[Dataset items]
════

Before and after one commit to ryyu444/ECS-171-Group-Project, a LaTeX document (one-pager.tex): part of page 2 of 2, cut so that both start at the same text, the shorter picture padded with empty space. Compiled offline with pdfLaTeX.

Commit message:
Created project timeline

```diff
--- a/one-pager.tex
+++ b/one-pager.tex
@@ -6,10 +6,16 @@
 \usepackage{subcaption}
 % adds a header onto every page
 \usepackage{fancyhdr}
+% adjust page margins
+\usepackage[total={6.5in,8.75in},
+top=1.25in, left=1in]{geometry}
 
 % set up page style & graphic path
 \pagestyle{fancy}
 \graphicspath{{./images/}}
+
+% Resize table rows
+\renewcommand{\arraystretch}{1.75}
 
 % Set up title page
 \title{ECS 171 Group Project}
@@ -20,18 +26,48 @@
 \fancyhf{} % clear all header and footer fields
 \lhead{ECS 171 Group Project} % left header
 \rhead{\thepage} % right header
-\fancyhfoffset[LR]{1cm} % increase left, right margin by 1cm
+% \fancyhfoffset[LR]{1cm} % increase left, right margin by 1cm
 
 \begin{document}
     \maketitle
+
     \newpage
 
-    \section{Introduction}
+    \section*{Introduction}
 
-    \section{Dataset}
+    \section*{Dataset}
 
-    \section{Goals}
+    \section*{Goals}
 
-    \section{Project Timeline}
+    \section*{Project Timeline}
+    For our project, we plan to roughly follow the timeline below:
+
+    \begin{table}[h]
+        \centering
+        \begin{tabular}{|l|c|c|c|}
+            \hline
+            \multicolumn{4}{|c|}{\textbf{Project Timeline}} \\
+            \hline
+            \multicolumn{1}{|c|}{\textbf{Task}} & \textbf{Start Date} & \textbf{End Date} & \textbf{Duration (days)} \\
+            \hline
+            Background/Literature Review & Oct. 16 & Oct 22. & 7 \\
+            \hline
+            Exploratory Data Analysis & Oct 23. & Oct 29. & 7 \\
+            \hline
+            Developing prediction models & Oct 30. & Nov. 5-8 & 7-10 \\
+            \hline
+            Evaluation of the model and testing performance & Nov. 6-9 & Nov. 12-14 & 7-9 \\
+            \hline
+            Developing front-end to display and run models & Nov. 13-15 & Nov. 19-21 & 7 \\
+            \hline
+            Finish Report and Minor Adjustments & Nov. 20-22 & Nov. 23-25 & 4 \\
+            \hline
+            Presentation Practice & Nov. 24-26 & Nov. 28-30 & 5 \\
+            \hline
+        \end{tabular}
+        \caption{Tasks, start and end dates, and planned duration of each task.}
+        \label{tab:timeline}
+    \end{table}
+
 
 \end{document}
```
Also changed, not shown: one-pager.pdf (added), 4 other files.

════

• [The task]: A single number is required: the count of lines in the records that include the string "section".

• [Exercise result]: 8